Athletes show off swim skills in pool, social skills outside it
By IMMANUEL JOHNSON | STARS AND STRIPES Published: February 29, 2020
EINDHOVEN, Netherlands ― It’s not that hard to make a literal splash at one of the largest sporting events in Europe for American youth.
Of course, every year at the European Forces Swim League, there are those who figurately make a splash as well. That was certainly true Saturday in the first day of the two-day event featuring about 500 swimmers ranging from 6 years old to 19.
A handful of swimmers always seemed to be not only racing all day but doing well in those events.
The standings at the end of the first day saw the Kaiserslautern Kingfish with 1,007 points, the Stuttgart Piranhas in second with 426 and the NATO Marlins International with 366.5.

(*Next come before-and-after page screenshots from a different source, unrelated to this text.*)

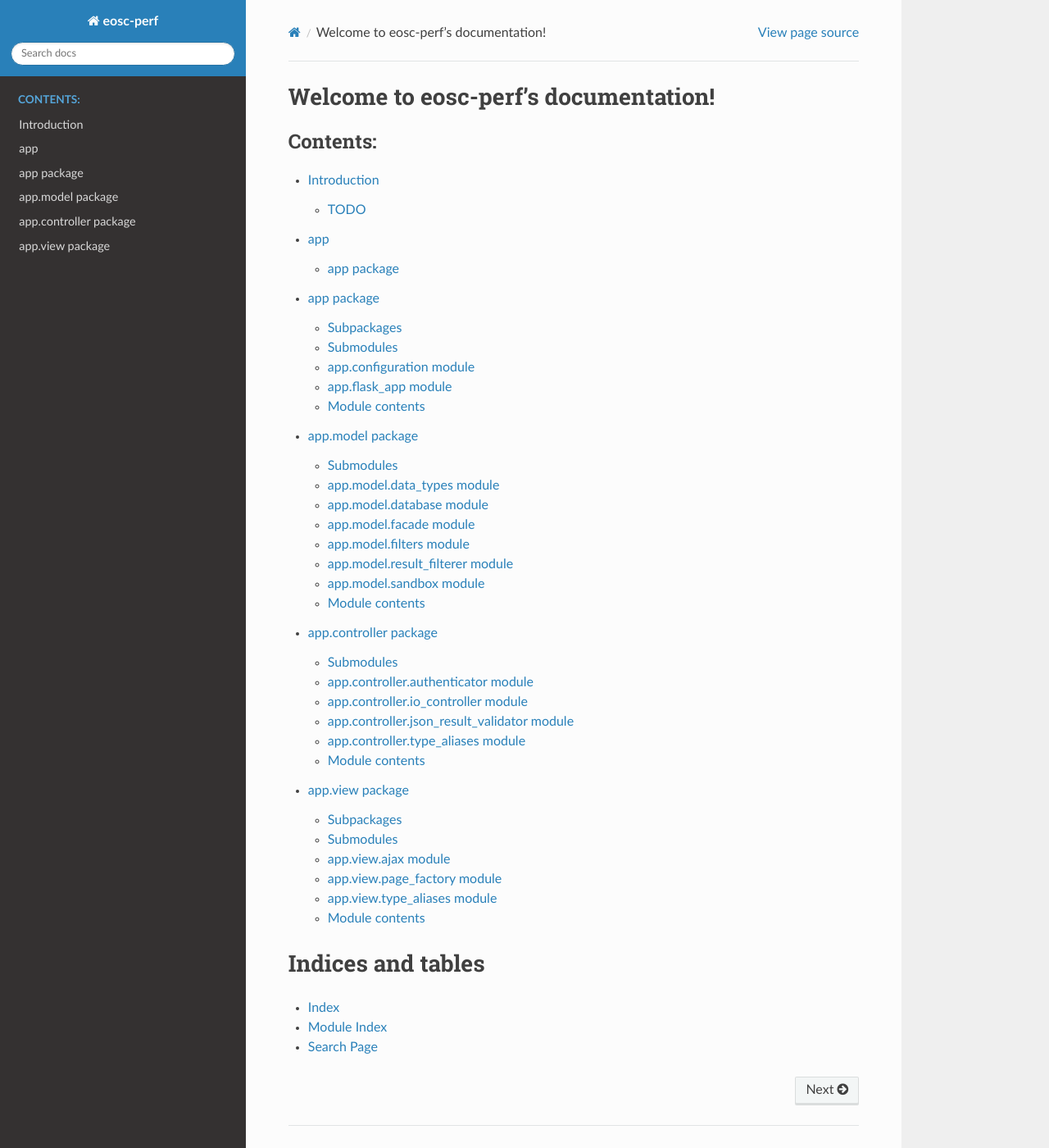
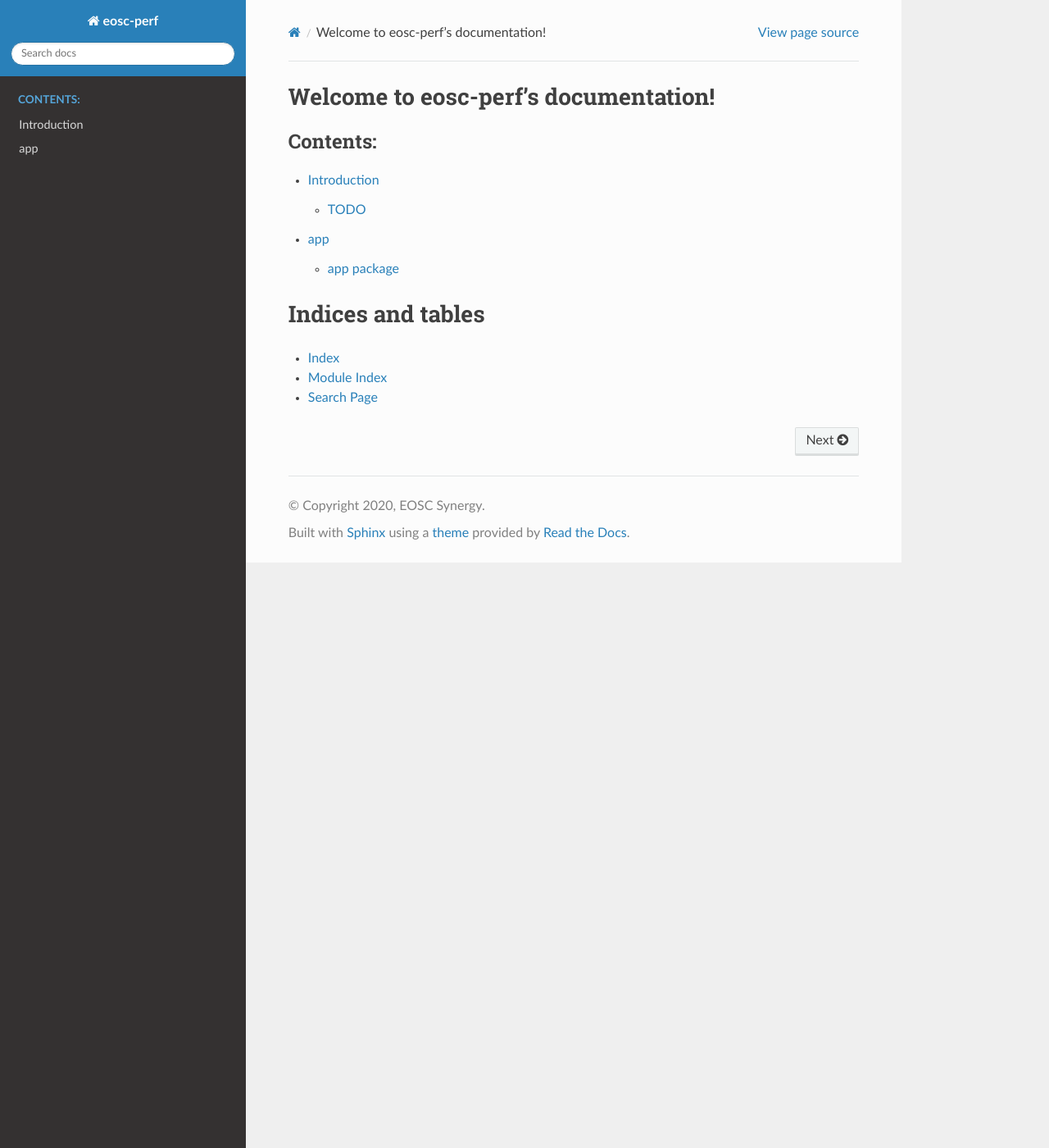
Before and after one commit to EOSC-synergy/eosc-perf, a Sphinx documentation site: the page built from docs/source/index.rst, in a window 1280 px wide and 1400 px high. Shown: the whole window at 82% size. Built offline with Sphinx 7.4.7 and the Read the Docs theme 2.0.0, drawn with Linux system fonts in a browser that asks for light colours.

Commit message:
Remove duplicate links in documentation

```diff
--- a/docs/source/index.rst
+++ b/docs/source/index.rst
@@ -12,10 +12,6 @@
 
    intro
    modules
-   app
-   app.model
-   app.controller
-   app.view
 
 Indices and tables
 ==================
```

Leading the Kingfish in points is 17-year-old Abigail Furqueron with 80 points. She took first place in all her events (100-meter freestyle, 100 butterfly, 100 breaststroke, 400 freestyle, mixed 15-19 200 medley relay). Right behind her was 16-year-old Tyler Peng with 77 points and triumphs in all his events (100 butterfly, 100 breaststroke, 400 freestyle, mixed 15-19 200 medley relay) except the 15-16 100-meter freestyle, where he placed second.
Leading the Piranhas in points were 17-year-old Kyle Stevenson with 67 points, 16-year-old Mia McBride with 54 and 8-year-old Madeline Crabtree with 52 (8-and-under 50 butterfly first, 50 breaststroke second, 200 freestyle fourth and mixed 10-and-under 200 medley relay, 12th).
“This is one of two opportunities where high schoolers get to compete against their peers from across the league,” Kingfish President Jim Bradford said. “This is our [European] version of a state championship.”
This year’s version is a bit more high-tech outside the pool as well: a Snapchat filter has been set up specifically for the EFSL championships.
“I thought it was a great fun thing to do, just making sure we get the word out to the kids– they are always taking selfies,” Diana Stuart, the Kingfish vice president, said.
Several swimmers said they were taking advantage of the chance to show off on social media with their friends back in their respective military communities and elsewhere.
One of them was Ben Heath, a seventh-grader who swims with the Kingfish.
“I’ve been here [Eindhoven] a lot, I do get to see a lot of my friends from my old swim team,” Heath said. He was previously stationed in Vicenza, Italy. Teams from Italy were questionable to make the trip earlier in the week due to coronavirus outbreaks in that country, but Stuart said they made the trip.
The championships wrap up Sunday afternoon.